If that is so, then we have a key to understanding this difficult passage. It also takes us back to S. Bernard’s understanding of Advent and the three comings of Christ. In the Gospels, the apocalyptic discourse of Jesus comes at the end of his teaching about the Kingdom and before his Passion, where that Kingdom will be inaugurated. But Christ’s Kingdom is not what was expected. Hence the language about heaven and earth being shaken up and behaving abnormally, with signs of distress in the sun and moon, the stars and sea. Christ’s Kingdom is like turning the world’s ideas of kingdom and rule completely upside down!
And yes, there are several things here. First, we do believe as Christian people, that humanity, our world, our universe of being has a purpose, a goal, an end in other words. And we understand that end or goal in terms of God’s rule – God’s Kingdom. We also know by the Laws of Thermodynamics, that at some point the universe will cease to be and will contract, though we need not worry about this happening any time soon! But what Christ says here to us is not so much about concerning ourselves with that, but rather with staying awake and watching for his presence.

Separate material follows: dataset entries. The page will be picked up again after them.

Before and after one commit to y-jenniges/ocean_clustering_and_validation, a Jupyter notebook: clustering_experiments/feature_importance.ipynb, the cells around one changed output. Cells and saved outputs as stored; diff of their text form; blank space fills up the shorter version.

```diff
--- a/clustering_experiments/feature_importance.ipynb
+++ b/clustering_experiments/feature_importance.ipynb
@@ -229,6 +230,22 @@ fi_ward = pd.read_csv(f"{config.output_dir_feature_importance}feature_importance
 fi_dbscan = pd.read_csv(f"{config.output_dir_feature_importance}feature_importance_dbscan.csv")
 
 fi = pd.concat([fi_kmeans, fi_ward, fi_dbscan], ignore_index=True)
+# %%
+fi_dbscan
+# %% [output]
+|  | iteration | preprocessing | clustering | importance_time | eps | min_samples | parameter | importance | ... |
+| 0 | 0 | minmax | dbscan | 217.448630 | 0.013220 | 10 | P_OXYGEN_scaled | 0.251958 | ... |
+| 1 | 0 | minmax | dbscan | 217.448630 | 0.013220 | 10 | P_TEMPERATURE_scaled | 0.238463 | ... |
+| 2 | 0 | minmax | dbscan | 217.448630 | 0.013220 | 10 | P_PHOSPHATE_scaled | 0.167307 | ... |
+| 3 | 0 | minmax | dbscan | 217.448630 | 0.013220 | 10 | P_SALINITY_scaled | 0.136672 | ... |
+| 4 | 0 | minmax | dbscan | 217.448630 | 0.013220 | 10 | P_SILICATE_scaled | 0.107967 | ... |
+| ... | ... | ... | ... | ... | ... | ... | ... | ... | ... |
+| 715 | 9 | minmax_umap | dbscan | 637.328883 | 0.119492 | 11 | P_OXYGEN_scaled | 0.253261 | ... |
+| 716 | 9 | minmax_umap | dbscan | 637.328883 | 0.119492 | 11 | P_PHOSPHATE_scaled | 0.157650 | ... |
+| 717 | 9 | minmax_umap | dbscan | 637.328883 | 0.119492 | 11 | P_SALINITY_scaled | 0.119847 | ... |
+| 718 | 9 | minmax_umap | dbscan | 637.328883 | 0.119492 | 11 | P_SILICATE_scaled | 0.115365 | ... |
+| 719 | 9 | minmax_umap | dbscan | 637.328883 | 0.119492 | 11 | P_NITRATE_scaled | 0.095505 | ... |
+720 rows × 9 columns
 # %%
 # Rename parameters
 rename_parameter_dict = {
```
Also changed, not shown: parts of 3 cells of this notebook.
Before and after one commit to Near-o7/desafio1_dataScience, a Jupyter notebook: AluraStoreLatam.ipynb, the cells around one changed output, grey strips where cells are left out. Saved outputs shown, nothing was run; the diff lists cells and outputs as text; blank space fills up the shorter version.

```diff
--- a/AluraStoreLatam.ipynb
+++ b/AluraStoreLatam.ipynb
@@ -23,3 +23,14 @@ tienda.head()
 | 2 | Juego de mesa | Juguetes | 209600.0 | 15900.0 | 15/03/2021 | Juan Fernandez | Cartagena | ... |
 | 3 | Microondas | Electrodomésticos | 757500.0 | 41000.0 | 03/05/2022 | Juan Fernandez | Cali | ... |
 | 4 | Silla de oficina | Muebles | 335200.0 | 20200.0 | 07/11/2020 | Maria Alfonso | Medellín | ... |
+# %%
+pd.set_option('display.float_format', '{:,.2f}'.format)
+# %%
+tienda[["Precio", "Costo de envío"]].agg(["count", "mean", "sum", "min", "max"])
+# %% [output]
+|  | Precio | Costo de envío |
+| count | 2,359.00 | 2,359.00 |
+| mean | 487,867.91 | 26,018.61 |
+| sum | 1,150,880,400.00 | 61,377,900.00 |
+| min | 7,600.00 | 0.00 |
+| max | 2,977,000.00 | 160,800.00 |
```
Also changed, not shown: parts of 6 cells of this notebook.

Being ready to stand before the Son of Man – being ready, in other words, to recognise and welcome Christ in the here and now. That requires of us some serious readjustments in our vision. If we look at our world today, what is it that rules? Who has the power? Might is seen to be right, and wealth the path to might. In our own lives, we have seen enormous change. My grandmother – who lived well into her 90s – used to do much of her washing each week in the burn (Scots word for ‘stream’) and had none of our labour-saving devices. But she always had time for other people and delighted to get the kettle on the fire for a cup of tea for her visitors. Our own 21st technological abilities for labour saving doesn’t seem to have helped us much in the basic human skills of hospitable and harmonious living.
This encourages us to a deeper celebration of this season of Advent. A readiness to welcome Christ in our day to day lives as he comes to us in Word and in Sacrament, in the world of the present, and in the people around us. We need to see the signs of what’s really happening and to stand awake and alert to the Son of Man, risen and ascended and present always with us, calling us to make God’s rule more of a reality in our lives and our world.
Can I leave you with an image which relates to the beginning of a new Church Year? It is this. Something absolutely essential in my life!! But a good illustration of the round of liturgical seasons. A corkscrew. With every turn of the screw, you come a little closer to the reality which is within. You can’t take the analogy too far, because there never comes a moment when the cork pops out. But with every new year, every new season, there is a turn of the screw which is to take us ever closer to the Mystery which is at the very heart and core of all that is. Happy New (Church’s) Year!